Atomic Number: 100
Atomic Weight: 257
Melting Point: 1800 K (1527°C or 2781°F)
Boiling Point: Unknown
Phase at Room Temperature: Solid
Element Classification: Metal
Period Number: 7
Group Number: none
Group Name: Actinide
Special Notes: Radioactive and Artificially Produced
What's in a name? Named after the scientist Enrico Fermi.
Say what? Fermium is pronounced as FER-mee-em.
History and Uses:
Fermium was discovered by a team of scientists led by Albert Ghiorso in 1952 while studying the radioactive debris produced by the detonation of the first hydrogen bomb. The isotope they discovered, fermium-255, has a half-life of about 20 hours and was produced by combining 17 neutrons with uranium-238, which then underwent eight beta decays. Today, fermium is produced though a lengthy chain of nuclear reactions that involves bombarding each isotope in the chain with neutrons and then allowing the resulting isotope to undergo beta decay.
Due to the small amounts produced and its short half-life, there are currently no uses for fermium outside of basic scientific research.
Estimated Crustal Abundance: Not Applicable
Estimated Oceanic Abundance: Not Applicable
Number of Stable Isotopes: 0 (View all isotope data)

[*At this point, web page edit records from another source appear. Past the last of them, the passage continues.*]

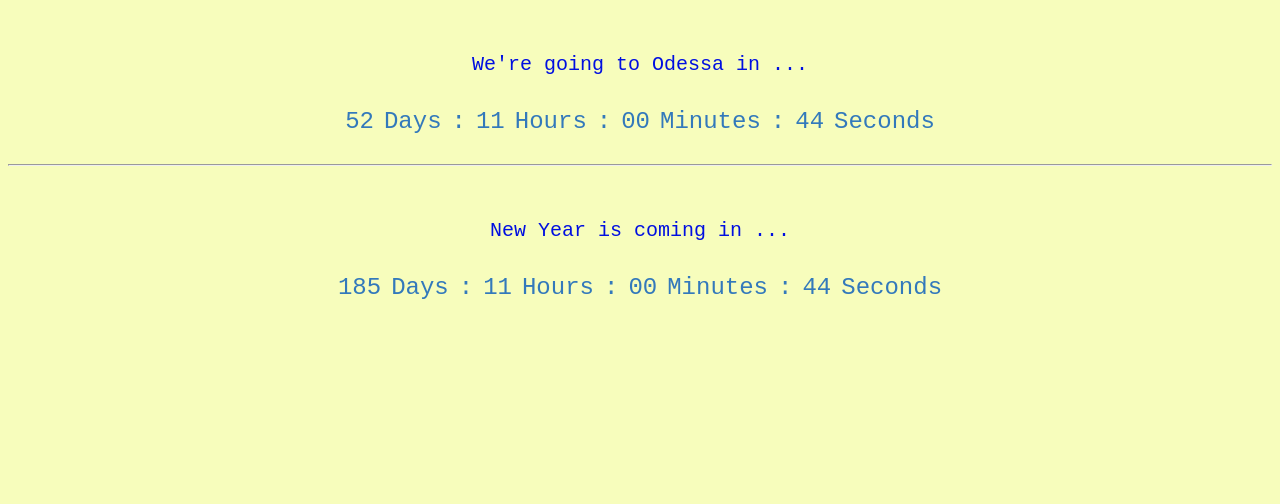
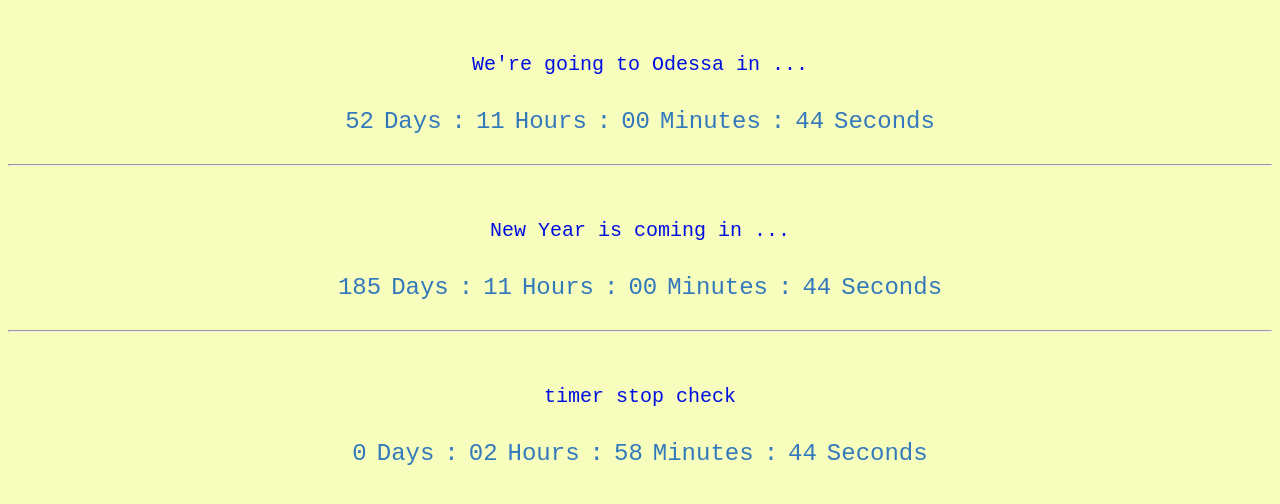
Before and after one commit to ikalyniak/goit-js-hw-11-timer, a plain HTML site: page index.html in a window 1280 px wide. Drawn offline with Linux system fonts and the light colour scheme.

Commit message:
added timer stop check, fixed HW

```diff
--- a/index.html
+++ b/index.html
@@ -116,6 +116,30 @@
   </div>
 </div>
 
+<hr class="line">
+<p class="text">timer stop check</p>
+
+  <div class="timer" id="timer-3">
+  <div class="field margin">
+    <span class="value margin" data-value="days">00</span>
+    <span class="label">Days</span>
+  </div>
+  <span class="margin">:</span>
+  <div class="field margin">
+    <span class="value margin" data-value="hours">00</span>
+    <span class="label">Hours</span>
+  </div>
+  <span class="margin">:</span>
+  <div class="field margin">
+    <span class="value margin" data-value="mins">00</span>
+    <span class="label">Minutes</span>
+  </div>
+  <span class="margin">:</span>
+  <div class="field">
+    <span class="value margin" data-value="secs">00</span>
+    <span class="label">Seconds</span>
+  </div>
+</div>
   <script src="./index.js" type="module"></script>
 </body>
 </html>
--- a/index.js
+++ b/index.js
@@ -11,11 +11,12 @@ class CountdownTimer {
   }
 
   initial(targetDate) {
-    setInterval(() => {
+    const id = setInterval(() => {
       const deltaTime = targetDate - Date.now();
       const timeComponents = this.getTimeComponents(deltaTime);
+
       this.updateTimerFace(timeComponents);
-      // console.log( a)
+      if (deltaTime <= 0) this.stop(id,deltaTime);
     }, 1000);
   }
 
@@ -38,6 +39,12 @@ class CountdownTimer {
     this.refs.mins.textContent = `${mins}`;
     this.refs.secs.textContent = `${secs}`;
   }
+
+  stop(id, deltaTime) {
+    clearInterval(id);
+    this.updateTimerFace({ days: '0', hours: '00', mins: '00', secs: '00' });
+    // console.log(this.getTimeComponents(deltaTime))
+  }
 };
 
 const timer1 = new CountdownTimer({
@@ -49,3 +56,8 @@ const timer2 = new CountdownTimer({
   selector: '#timer-2',
   targetDate: new Date('Jan 01, 2022'),
 });
+
+const timer3 = new CountdownTimer({
+  selector: '#timer-3',
+  targetDate: new Date('Jun 29, 2021 15:58:00'),
+});
```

Ionization Energy: 6.50 eV
Oxidation States: +3
3s2 3p6 3d10
4s2 4p6 4d10 4f14
5s2 5p6 5d10 5f12